In response, at a press conference on Friday, Nov. 3, Information Minister Eugene Nagbe rejected Cllr. Brumskine’s claims especially the one LP leader claimed that Madam Sirleaf protested the outcome of the 1985 elections by bringing war upon Liberia and its people.
“Cllr. Brumskine needs to be reminded or made aware that making baseless and reckless accusations about a fair and transparent process that was witnessed by several party agents, local and international actors and acclaimed to be credible, is a demonstration of desperation and dishonesty which this country does not deserve,” Nagbe said.
He said the government believes that “this conduct by Cllr. Brumskine is simply the rants of a sore and selfish loser, who is so blinded by ego and arrogance that, even after 12 years of rejection by the voters, he is unable to accept that he is not the presidential choice of the Liberian people.”
Nagbe added: “Brumskine whose position as a third placer was never changed over three recent electoral cycles, has always complained about the outcome of the election process since 2005 when he contested and dismally performed.” He added that it is unprofessional for Cllr. Brumskine to be discussing issues in the media space, that are already the jurisdiction of the court.
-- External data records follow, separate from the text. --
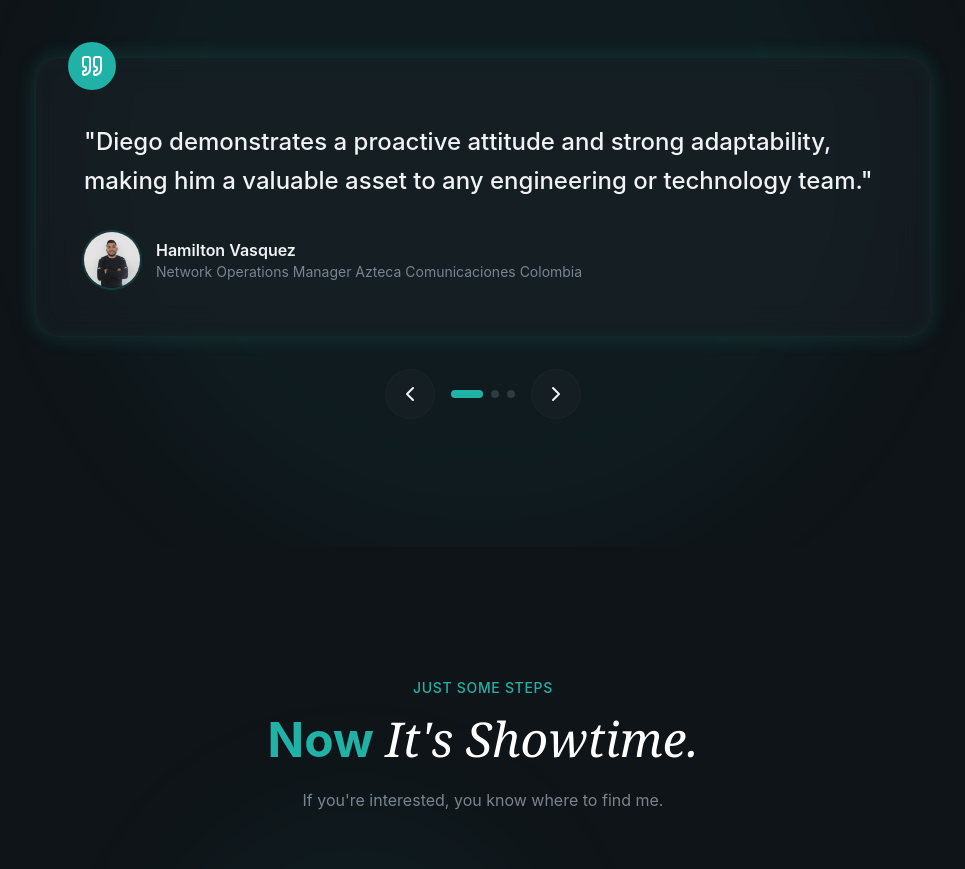
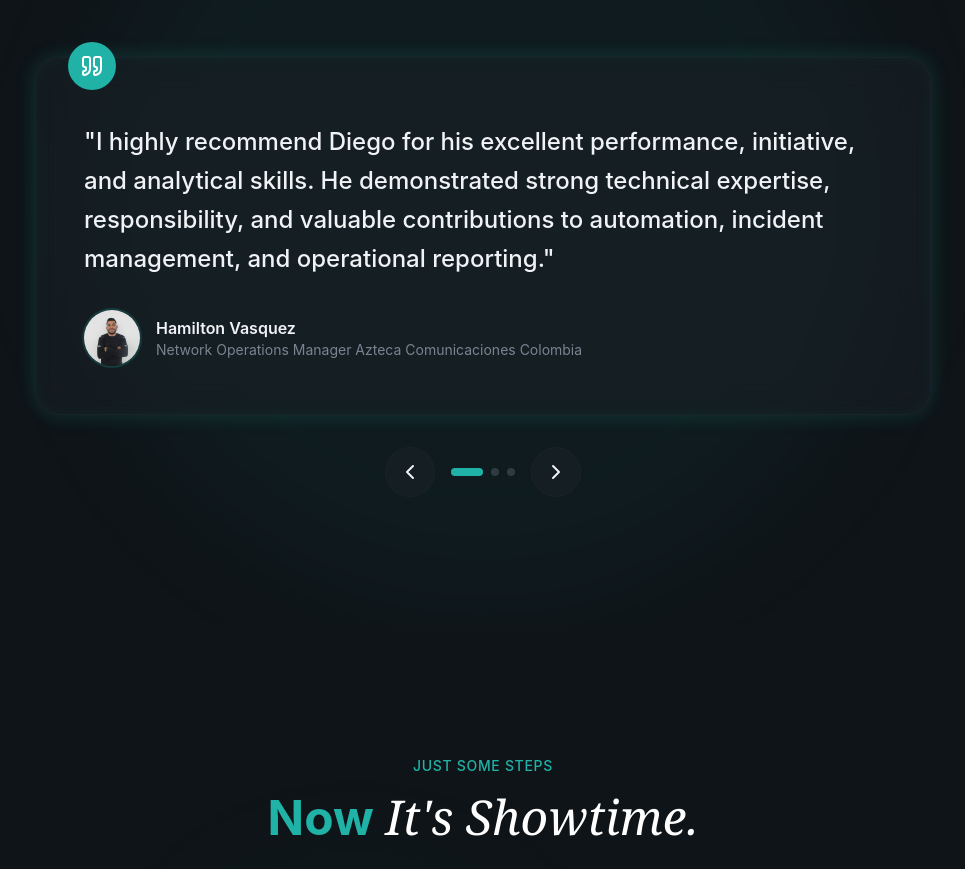
Before and after one commit to DiegoB2212/mi-porfolio, a React (Vite) app: page / in a window 1280 px wide. Shown: the part 5482-6351 px from the top of the page, without its empty margins (157-1122 px from the left). Built offline with nearby package versions, Linux system fonts and the light colour scheme.

Commit message:
Update comentarios de testimonios y actualizacion Hoja de vida

```diff
--- a/src/sections/Testimonials.jsx
+++ b/src/sections/Testimonials.jsx
@@ -4,7 +4,7 @@ import { useState } from "react";
 const testimonials = [
   {
     quote:
-      "Diego demonstrates a proactive attitude and strong adaptability, making him a valuable asset to any engineering or technology team.",
+      "I highly recommend Diego for his excellent performance, initiative, and analytical skills. He demonstrated strong technical expertise, responsibility, and valuable contributions to automation, incident management, and operational reporting.",
 
     author: "Hamilton Vasquez",
     role: "Network Operations Manager Azteca Comunicaciones Colombia",
```
Also changed, not shown: 1 other file (tests, documents, lock files or other folders).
Until the legal issues in the electoral process have been addressed, either at the level of the NEC or the Supreme Court, the fray is expected to persist, unrelenting on both sides, even with a certain measure of comic relief. Regardless, the depth of the President’s alleged involvement therein is perceived to be less in word and more in her deeds, whatever they may be.